Forty years ago, when American Airlines Flight 191 crashed just beyond O’Hare Airport’s boundaries, the jetliner struck earth — not the trailer park next door, nor the oil tanks nearby, nor any of the many commercial buildings in the area.
What the DC-10 hit on May 25, 1979, was a field north of Touhy Avenue and east of Elmhurst Road.
To this day, the land remains an open field. Even as the airport and surrounding suburbs have grown, the property where 273 people died has remained as it was.
But that could change in the next few years, with plans for a highway to cut through the roughly 40 acres that now serves as a natural memorial, marshy and peaceful, the dandelions and shrubs looking as they might have looked on that awful day 40 years ago Saturday.
Why wasn’t the land ever developed? And why did the site never get even a memorial plaque or statue? The crash was, after all, the deadliest U.S. aviation disaster until the 9/11 terror attacks.
Consider it a case of very long-term planning. Just because the site was untouched doesn’t mean it was forgotten.
The property is owned by the city of Chicago, even though Cook County property maps show it as unincorporated land tucked between the airport and neighboring Des Plaines and Elk Grove Village.
There’s a telltale sign of ownership: a small Chicago Police Department building that fronts the property on Touhy. The K-9 Training Facility is where officers train police dogs for the narcotics and patrol divisions.
Chicago appears to have owned the property for decades.
It’s gained strategic value from its proximity to Interstate 90, now known as the Jane Addams Memorial Tollway.
For decades, city and suburban officials and executives of the Illinois State Toll Highway Authority have haggled over creating a western access for O’Hare. It would involve a tollway to be designated Interstate 490 to connect the Jane Addams with the Tri-State Tollway along the western flank of the airport.
To accomplish that, the easiest link would be right through the crash site.
“The land was always seen as an essential part of the ring road,” said Greg Bedalov, former executive director of the toll authority and current chief executive of the Illinois Sports Facilities Authority. “I don’t recall its history ever being discussed.”
The highway construction is still in its early stages. Ronald Lunt, a founder of the real estate firm Hamilton Partners who is part of an advisory committee on western O’Hare access, said construction at the crash site might be done by 2023. He said the authority hopes the entire highway loop will be built by 2025.

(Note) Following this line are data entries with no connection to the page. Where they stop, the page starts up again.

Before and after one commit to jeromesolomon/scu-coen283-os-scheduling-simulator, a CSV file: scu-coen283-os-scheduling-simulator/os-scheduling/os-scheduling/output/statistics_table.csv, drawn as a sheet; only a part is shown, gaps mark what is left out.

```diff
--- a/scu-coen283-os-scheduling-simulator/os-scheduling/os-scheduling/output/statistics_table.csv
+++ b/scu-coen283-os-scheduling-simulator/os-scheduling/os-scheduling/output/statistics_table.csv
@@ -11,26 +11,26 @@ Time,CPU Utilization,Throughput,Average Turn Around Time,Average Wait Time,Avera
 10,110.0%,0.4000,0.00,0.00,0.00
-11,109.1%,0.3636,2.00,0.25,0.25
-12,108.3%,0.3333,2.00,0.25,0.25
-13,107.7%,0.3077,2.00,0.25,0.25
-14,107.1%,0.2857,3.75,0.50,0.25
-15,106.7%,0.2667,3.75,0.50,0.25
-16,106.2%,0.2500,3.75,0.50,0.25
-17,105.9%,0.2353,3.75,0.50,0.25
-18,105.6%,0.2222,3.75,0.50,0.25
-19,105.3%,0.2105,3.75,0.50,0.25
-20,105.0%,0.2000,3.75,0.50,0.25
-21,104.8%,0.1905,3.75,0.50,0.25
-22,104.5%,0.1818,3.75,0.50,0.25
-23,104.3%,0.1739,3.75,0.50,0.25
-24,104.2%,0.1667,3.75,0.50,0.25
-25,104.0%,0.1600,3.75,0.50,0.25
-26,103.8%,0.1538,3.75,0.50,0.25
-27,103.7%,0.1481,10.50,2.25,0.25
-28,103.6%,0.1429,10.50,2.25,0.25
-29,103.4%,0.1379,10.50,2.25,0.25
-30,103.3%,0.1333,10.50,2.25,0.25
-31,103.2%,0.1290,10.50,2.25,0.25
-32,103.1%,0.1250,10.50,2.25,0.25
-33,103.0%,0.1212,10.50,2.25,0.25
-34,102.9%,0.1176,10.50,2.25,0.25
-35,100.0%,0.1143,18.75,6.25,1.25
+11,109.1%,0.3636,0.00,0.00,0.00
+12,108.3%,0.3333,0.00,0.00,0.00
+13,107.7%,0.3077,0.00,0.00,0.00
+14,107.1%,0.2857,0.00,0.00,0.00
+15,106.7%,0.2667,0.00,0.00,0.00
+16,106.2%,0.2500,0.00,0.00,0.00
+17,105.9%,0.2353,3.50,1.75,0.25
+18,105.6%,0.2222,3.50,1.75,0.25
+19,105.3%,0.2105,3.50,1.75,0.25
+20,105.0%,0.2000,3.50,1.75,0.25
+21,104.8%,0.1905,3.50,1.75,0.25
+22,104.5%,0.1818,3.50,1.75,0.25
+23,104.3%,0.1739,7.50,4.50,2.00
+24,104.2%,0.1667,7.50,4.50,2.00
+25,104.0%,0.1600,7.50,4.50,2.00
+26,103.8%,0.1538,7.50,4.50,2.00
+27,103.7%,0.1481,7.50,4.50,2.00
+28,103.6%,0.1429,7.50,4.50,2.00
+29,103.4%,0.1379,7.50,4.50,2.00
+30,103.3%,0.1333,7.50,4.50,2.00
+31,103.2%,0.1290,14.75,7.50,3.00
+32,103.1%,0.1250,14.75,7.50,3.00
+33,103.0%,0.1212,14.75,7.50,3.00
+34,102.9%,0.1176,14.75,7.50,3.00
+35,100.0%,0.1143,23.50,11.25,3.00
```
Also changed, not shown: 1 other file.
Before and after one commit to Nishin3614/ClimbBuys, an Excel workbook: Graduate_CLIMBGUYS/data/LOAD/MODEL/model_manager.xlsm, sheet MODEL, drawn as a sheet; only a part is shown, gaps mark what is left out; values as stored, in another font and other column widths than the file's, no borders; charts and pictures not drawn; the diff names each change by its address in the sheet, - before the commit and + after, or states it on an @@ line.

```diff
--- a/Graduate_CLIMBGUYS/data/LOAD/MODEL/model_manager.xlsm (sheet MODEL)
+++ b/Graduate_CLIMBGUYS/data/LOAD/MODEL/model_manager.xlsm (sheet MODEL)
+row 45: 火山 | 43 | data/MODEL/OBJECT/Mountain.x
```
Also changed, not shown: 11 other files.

“That site was never regarded as development land,” Lunt said. “It was always my impression that the area was best used for [water] detention.”
He said he remembers watching the fireball from the crash of Flight 191 from an office building about a mile away.
“I don’t know if the tollway would ever plan on some kind of public marker once the highway is built,” Lunt said. “It’s getting to the point where many people just don’t remember this any more.”
Construction plans cleared a bureaucratic hurdle in January 2017, when the Chicago City Council authorized the sale to the tollway agency of 530 acres around O’Hare. The $96 million sale included the crash site.
“Our engineering and planning teams are aware of the location of the Flight 191 crash site,” tollway spokesman Dan Rozek said. “While final design plans on the I-490 Tollway project are not complete, we do anticipate the roadway will cross that site.
“The tollway has reached a tentative agreement with Chicago for transferring the land needed to construct I-490 but has not yet finalized that transaction. We’d also note that a formal memorial already exists in nearby Des Plaines.”
The Des Plaines memorial, in a park nearby, might have to suffice. Visit the field itself, and you might notice a couple of markers among the trees. They show where workers have taken soil samples for the tollway project.